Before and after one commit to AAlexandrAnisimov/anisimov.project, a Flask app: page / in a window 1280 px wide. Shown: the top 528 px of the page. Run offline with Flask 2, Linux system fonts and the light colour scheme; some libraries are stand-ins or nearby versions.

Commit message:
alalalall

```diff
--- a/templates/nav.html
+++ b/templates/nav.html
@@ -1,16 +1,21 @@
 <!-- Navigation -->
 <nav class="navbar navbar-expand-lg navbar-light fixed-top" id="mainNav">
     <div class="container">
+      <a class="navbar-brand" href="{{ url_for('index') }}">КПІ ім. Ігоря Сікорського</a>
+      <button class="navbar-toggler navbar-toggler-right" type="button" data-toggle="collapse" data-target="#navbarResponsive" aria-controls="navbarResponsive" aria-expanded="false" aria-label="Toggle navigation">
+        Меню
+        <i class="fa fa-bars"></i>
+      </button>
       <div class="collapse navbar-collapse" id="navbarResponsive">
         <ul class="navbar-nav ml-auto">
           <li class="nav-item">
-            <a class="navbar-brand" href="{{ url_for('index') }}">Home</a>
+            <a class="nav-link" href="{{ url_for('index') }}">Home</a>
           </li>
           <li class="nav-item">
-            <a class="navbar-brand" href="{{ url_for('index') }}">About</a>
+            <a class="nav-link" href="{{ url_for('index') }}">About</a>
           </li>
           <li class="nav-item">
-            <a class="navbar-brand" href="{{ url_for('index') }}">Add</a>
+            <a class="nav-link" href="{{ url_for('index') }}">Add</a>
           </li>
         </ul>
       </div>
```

###

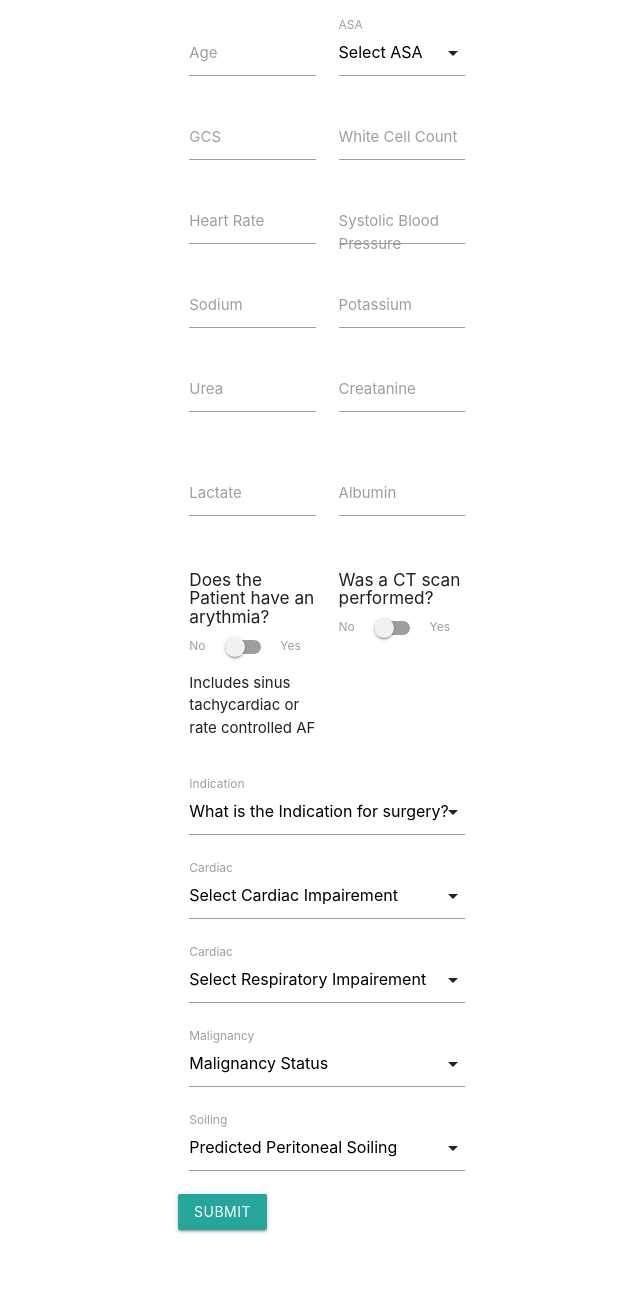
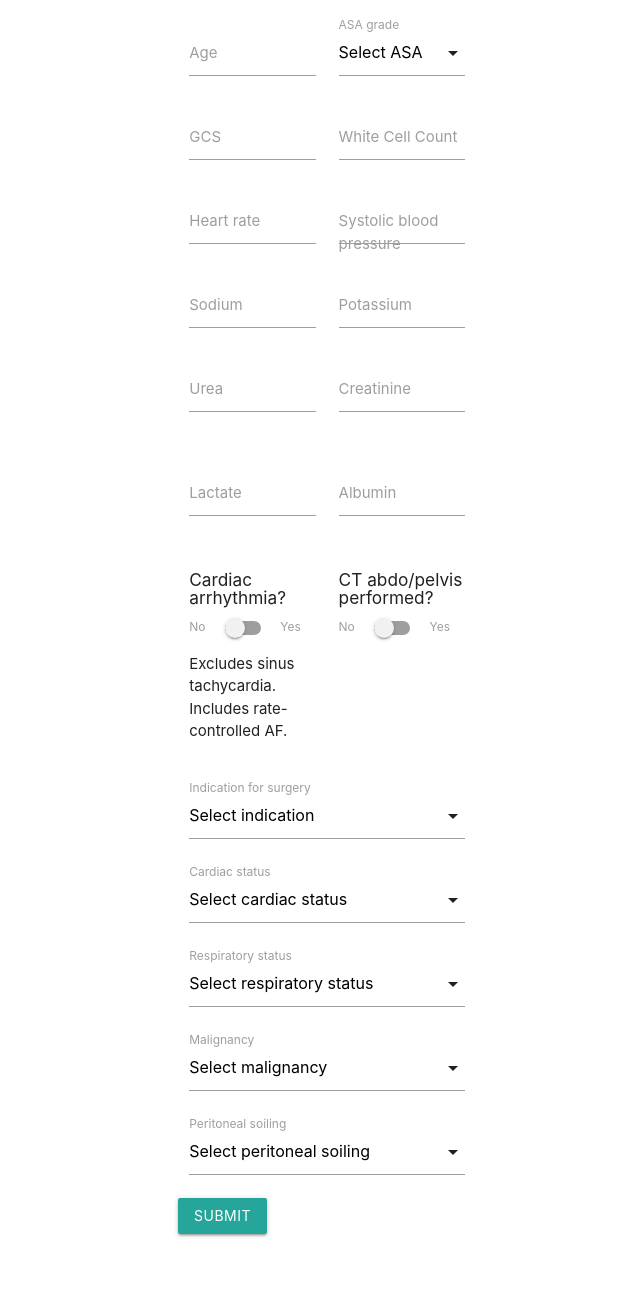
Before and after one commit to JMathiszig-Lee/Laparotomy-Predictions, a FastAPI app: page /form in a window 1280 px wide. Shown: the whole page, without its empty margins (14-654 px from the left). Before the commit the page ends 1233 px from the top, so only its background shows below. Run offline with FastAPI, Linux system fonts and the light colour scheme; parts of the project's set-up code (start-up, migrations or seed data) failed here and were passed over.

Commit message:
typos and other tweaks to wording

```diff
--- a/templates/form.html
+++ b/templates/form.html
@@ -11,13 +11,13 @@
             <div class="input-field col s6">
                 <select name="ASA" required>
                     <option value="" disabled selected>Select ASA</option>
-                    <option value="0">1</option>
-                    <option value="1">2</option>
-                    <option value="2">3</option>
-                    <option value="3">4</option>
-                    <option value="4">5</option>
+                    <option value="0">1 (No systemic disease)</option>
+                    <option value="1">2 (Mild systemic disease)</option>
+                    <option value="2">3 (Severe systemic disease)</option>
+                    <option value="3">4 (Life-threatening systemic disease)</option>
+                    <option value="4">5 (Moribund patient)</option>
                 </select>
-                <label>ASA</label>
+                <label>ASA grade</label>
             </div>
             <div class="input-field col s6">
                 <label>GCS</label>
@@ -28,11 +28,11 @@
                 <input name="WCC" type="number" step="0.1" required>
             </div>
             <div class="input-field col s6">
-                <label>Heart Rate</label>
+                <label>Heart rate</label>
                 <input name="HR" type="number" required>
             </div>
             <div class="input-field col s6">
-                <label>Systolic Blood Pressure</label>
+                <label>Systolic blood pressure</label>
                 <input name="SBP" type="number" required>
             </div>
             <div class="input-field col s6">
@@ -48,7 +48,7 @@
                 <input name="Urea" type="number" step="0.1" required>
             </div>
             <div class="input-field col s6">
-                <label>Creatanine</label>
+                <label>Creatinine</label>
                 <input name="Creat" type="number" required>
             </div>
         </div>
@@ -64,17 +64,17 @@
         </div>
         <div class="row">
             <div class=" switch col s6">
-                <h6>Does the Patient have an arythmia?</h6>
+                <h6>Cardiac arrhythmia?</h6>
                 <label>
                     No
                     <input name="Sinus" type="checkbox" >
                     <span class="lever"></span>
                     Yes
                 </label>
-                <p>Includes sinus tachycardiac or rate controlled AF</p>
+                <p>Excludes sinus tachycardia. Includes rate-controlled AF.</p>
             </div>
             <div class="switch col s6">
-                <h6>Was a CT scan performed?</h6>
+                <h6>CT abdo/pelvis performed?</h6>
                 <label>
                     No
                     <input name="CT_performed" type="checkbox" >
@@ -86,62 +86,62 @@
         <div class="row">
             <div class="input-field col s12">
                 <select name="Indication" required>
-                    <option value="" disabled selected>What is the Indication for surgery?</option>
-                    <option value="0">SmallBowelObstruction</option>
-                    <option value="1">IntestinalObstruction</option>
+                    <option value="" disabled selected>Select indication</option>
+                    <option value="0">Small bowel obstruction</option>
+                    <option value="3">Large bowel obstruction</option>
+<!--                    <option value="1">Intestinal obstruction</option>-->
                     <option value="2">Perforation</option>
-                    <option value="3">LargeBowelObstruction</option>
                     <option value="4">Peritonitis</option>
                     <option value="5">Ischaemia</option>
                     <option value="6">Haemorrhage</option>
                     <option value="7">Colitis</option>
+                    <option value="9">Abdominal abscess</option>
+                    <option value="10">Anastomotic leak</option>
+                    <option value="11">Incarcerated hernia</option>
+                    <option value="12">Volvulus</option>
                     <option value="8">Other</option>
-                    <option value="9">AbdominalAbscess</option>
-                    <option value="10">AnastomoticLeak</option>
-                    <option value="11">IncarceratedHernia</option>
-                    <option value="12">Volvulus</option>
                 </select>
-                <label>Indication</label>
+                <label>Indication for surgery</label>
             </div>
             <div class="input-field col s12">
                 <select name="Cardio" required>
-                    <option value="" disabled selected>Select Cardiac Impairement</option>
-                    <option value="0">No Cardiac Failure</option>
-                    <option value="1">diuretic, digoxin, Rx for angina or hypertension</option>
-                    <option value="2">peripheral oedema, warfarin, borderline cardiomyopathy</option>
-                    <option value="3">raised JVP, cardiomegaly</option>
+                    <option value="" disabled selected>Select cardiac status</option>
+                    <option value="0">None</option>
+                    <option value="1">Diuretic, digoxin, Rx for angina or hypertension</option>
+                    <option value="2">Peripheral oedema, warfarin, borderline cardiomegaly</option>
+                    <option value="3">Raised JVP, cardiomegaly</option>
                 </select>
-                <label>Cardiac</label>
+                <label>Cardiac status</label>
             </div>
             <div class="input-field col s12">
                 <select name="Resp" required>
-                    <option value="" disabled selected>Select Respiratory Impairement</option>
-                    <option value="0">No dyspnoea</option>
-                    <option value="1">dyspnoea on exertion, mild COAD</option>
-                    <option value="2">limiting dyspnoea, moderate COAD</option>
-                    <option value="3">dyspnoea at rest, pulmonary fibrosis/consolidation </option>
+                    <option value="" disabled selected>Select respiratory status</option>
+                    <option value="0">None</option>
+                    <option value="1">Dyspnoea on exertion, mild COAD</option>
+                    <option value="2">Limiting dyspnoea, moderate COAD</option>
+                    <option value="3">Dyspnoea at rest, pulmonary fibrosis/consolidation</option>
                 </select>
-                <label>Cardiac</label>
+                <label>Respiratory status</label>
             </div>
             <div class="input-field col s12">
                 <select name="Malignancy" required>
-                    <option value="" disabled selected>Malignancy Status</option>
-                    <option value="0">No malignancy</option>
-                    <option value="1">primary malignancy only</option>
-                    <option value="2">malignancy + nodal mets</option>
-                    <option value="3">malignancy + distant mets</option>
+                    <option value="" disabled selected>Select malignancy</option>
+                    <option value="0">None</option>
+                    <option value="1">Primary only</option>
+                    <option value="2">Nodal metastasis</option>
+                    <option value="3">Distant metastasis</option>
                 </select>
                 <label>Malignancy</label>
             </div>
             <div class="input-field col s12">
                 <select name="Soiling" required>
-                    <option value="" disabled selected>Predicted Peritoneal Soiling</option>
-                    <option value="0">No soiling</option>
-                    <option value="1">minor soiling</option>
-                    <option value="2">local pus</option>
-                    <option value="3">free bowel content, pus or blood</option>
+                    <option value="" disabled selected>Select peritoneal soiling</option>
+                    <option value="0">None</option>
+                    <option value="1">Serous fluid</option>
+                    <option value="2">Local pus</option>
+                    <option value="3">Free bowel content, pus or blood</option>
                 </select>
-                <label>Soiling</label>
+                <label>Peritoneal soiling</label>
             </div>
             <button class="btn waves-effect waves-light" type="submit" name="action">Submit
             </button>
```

###

TASK PROMPT =
What belongs in the answer is each line of the listing that contains the word "link".

OUTPUT =
+            <a class="nav-link" href="{{ url_for('index') }}">Home</a>
+            <a class="nav-link" href="{{ url_for('index') }}">About</a>
+            <a class="nav-link" href="{{ url_for('index') }}">Add</a>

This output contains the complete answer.